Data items
★ ★ ★

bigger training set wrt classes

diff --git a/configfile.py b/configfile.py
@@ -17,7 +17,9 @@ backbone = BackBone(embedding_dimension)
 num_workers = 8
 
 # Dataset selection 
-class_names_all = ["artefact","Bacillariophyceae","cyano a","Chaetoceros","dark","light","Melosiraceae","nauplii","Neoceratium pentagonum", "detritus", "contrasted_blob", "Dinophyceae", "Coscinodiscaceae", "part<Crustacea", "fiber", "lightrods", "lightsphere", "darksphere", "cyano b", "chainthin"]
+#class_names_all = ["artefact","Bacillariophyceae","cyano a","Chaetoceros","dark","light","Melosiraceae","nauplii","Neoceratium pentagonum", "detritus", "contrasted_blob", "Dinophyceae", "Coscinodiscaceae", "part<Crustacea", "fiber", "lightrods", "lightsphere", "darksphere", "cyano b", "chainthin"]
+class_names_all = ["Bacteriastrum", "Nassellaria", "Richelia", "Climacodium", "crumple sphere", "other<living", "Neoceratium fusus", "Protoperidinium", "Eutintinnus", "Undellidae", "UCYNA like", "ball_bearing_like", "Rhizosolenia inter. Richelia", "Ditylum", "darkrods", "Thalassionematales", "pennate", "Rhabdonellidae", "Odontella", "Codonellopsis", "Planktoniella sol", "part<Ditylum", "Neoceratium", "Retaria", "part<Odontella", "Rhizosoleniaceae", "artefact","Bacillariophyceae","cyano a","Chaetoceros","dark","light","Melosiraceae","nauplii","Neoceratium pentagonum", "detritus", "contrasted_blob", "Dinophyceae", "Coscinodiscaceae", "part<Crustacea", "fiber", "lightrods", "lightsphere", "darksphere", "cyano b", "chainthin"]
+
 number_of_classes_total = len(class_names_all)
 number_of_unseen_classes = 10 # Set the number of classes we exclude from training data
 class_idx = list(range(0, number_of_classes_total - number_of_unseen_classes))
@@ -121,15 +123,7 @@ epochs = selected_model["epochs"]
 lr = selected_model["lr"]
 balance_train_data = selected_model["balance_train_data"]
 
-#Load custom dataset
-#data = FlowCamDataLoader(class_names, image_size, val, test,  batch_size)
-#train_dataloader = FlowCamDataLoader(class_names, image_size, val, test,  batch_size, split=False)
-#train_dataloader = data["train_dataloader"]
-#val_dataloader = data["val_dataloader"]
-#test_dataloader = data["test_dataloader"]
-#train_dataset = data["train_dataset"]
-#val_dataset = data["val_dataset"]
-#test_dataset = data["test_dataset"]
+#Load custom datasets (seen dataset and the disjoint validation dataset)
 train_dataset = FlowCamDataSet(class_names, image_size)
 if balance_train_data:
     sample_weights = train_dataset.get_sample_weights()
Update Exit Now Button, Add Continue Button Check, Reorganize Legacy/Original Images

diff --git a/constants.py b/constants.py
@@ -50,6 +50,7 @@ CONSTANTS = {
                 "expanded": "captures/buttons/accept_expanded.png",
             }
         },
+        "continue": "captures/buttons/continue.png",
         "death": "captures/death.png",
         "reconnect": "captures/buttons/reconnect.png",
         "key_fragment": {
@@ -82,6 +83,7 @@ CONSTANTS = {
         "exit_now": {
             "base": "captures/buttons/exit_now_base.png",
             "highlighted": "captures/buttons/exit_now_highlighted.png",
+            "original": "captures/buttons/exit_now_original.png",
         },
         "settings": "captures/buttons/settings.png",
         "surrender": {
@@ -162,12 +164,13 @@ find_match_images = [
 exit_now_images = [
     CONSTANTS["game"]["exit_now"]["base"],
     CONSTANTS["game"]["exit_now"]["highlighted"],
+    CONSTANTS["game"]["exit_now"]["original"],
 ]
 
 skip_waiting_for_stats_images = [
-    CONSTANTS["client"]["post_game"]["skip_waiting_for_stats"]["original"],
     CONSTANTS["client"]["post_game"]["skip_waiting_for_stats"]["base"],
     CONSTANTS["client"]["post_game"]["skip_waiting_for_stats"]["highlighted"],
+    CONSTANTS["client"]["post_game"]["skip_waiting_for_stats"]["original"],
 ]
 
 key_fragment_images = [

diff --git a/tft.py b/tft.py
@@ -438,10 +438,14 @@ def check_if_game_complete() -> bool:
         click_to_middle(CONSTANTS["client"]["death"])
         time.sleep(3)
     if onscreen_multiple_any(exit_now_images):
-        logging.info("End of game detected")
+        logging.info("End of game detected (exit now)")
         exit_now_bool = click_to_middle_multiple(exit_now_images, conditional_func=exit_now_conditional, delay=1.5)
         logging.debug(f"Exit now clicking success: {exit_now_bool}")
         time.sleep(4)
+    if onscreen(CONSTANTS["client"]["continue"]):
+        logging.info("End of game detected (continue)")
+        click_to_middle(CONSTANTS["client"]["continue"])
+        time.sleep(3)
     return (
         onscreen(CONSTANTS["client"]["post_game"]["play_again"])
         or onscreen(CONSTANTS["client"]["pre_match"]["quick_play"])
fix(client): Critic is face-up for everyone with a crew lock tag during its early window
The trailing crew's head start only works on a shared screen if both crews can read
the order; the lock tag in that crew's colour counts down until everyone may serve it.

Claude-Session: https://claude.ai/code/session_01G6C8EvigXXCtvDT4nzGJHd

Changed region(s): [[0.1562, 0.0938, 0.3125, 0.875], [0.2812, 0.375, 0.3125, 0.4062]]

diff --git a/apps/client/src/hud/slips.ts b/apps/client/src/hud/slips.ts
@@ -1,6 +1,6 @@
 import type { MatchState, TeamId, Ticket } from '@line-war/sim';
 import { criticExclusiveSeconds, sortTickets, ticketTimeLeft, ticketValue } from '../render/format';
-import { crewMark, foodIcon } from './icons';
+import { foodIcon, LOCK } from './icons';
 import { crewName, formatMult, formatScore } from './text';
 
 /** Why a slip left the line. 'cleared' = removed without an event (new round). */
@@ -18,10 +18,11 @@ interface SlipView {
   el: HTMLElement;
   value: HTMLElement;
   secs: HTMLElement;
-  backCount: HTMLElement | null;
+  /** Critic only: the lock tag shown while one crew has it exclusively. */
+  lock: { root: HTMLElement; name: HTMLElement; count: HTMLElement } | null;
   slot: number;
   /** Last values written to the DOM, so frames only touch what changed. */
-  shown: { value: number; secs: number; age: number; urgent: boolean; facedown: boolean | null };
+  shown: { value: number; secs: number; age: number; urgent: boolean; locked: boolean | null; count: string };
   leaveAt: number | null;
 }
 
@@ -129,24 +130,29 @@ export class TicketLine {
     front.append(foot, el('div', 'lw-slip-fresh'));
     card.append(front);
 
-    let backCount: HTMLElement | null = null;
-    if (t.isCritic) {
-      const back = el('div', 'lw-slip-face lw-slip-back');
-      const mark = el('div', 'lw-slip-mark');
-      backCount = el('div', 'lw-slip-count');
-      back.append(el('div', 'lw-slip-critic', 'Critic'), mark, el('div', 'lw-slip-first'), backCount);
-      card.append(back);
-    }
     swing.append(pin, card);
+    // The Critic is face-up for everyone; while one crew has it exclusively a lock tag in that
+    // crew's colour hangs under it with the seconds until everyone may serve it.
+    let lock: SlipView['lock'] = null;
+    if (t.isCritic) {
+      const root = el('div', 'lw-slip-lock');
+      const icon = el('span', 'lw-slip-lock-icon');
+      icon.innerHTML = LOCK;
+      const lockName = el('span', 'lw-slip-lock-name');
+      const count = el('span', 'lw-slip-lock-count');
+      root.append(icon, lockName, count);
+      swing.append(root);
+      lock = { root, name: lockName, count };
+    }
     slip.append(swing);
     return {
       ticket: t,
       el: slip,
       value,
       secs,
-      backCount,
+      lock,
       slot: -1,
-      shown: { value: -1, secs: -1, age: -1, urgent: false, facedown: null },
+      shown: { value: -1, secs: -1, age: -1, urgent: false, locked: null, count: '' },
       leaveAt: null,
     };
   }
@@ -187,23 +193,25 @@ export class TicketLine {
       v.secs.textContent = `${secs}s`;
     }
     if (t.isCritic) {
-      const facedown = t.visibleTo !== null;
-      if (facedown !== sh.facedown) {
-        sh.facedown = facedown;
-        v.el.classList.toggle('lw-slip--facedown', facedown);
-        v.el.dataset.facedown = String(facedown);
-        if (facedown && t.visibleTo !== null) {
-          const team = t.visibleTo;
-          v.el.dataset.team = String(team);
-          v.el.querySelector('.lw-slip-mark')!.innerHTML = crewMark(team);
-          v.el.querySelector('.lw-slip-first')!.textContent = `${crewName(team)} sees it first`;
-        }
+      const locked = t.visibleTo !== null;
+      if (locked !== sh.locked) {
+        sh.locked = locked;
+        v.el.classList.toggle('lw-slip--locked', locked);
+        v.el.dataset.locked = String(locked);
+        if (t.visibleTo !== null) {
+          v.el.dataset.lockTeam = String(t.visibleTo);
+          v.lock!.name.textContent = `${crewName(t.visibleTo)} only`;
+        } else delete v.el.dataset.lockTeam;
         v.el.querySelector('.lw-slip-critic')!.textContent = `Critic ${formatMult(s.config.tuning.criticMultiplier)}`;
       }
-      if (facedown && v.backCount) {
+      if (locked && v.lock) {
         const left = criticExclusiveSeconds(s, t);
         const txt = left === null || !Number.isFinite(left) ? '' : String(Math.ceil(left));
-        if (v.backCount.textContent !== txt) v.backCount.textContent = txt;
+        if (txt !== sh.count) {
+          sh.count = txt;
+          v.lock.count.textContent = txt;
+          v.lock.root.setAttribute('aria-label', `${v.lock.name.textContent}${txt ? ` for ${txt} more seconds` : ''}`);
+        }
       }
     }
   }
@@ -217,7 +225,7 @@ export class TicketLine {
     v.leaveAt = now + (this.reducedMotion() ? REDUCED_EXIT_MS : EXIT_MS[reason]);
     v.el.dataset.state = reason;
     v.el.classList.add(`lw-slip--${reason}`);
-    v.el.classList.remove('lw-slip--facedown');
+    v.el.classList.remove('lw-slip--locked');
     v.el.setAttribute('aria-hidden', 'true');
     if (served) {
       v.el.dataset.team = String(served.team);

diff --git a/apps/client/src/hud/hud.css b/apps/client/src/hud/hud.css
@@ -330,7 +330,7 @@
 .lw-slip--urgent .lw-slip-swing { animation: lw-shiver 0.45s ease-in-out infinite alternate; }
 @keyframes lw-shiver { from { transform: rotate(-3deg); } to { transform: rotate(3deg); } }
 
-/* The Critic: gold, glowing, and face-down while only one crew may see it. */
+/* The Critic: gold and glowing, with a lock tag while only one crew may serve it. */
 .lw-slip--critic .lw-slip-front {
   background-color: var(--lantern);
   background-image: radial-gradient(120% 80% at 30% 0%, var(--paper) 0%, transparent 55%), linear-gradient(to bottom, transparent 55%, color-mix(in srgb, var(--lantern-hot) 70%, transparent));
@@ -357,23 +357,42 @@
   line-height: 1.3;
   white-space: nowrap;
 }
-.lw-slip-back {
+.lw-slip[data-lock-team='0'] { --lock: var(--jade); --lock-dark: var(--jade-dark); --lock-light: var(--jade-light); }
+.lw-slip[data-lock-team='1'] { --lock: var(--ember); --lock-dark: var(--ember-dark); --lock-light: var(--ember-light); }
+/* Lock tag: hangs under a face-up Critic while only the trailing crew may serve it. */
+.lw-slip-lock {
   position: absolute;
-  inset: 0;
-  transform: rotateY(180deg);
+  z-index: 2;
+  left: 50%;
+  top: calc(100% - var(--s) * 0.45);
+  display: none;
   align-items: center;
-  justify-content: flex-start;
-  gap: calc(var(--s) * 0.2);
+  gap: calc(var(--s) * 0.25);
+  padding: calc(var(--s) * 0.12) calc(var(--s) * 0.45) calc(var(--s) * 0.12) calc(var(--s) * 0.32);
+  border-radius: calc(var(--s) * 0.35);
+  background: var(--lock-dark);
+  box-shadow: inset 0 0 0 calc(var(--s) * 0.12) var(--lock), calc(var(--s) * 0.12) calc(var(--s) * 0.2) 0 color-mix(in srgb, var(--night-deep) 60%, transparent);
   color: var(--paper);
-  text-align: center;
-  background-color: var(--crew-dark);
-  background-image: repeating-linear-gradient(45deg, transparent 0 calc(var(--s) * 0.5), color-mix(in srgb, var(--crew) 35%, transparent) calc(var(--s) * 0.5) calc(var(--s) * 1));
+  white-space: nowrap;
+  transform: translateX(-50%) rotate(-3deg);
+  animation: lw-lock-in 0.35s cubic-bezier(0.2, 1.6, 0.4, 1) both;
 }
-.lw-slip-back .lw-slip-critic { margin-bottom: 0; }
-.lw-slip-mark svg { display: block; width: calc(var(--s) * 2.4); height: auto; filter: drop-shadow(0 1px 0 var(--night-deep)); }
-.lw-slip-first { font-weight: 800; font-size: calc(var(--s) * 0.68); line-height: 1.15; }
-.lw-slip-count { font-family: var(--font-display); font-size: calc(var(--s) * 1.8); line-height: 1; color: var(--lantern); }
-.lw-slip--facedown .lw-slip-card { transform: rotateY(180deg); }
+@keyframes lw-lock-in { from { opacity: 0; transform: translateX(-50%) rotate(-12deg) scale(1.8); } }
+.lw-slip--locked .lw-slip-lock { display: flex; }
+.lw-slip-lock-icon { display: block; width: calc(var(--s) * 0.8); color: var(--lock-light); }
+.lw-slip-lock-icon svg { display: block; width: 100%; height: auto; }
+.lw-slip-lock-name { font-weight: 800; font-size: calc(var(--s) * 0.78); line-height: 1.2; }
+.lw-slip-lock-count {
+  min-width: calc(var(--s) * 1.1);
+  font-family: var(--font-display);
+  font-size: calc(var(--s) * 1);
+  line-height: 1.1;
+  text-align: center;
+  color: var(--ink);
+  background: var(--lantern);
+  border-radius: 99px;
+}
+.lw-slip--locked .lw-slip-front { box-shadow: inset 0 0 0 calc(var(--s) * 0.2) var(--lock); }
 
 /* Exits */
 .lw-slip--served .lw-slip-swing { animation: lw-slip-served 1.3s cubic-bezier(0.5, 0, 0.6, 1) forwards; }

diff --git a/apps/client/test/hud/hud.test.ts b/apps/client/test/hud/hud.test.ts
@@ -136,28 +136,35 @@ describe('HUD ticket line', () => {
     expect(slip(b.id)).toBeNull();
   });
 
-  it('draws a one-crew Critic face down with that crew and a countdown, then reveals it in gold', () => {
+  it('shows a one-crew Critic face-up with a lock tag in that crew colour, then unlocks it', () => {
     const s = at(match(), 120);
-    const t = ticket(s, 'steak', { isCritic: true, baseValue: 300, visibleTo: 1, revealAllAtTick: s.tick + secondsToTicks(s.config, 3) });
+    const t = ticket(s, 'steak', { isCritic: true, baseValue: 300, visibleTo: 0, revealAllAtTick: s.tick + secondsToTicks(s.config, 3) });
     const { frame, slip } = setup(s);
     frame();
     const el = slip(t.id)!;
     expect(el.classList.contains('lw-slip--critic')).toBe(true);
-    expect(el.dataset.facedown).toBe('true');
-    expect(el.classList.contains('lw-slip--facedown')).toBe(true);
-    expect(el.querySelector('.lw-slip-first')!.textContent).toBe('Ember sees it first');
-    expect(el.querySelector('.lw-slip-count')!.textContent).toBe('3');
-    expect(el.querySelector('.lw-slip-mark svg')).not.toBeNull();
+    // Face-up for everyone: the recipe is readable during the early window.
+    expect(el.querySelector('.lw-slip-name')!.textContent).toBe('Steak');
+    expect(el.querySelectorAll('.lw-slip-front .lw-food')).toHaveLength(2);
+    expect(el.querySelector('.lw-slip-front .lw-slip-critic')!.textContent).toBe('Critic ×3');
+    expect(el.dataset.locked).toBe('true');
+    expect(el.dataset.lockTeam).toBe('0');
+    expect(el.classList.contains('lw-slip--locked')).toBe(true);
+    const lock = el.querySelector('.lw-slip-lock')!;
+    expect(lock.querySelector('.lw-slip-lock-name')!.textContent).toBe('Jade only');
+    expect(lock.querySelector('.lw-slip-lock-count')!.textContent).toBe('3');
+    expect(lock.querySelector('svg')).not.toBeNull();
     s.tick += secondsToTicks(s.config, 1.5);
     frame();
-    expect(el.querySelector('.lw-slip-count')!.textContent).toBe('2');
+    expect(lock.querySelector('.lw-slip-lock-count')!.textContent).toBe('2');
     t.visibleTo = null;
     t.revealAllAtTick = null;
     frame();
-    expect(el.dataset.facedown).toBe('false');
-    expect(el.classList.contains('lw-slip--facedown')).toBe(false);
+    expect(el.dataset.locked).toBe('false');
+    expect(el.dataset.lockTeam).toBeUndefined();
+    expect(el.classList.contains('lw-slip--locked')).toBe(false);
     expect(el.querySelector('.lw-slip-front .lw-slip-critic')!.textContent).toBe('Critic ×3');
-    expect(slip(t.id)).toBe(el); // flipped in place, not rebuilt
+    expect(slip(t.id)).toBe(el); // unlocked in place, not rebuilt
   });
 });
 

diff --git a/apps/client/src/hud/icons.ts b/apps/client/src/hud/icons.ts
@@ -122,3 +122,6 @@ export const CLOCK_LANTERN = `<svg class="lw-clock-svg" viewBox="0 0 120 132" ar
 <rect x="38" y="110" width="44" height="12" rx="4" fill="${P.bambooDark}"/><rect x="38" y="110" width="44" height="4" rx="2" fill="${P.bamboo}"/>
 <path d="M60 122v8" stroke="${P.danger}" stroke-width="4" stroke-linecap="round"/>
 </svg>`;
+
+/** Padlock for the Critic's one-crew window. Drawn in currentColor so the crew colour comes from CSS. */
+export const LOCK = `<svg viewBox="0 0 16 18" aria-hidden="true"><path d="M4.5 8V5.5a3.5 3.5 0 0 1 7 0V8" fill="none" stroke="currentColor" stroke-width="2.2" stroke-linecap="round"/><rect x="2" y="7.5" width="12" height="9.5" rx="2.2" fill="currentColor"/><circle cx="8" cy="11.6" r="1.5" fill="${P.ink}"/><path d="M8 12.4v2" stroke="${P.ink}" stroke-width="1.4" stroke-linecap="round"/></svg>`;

★ ★ ★

[WORK TASK]
For this task, write out exactly the lines of the entries above, starting at the line with "train_dataset = FlowCamDataSet(class_names, image_size)" and ending at the line with "-50,6 +50,7 @@", both included, and no others.

[ANSWER FOR THE TASK]
 train_dataset = FlowCamDataSet(class_names, image_size)
 if balance_train_data:
     sample_weights = train_dataset.get_sample_weights()
Update Exit Now Button, Add Continue Button Check, Reorganize Legacy/Original Images

diff --git a/constants.py b/constants.py
@@ -50,6 +50,7 @@ CONSTANTS = {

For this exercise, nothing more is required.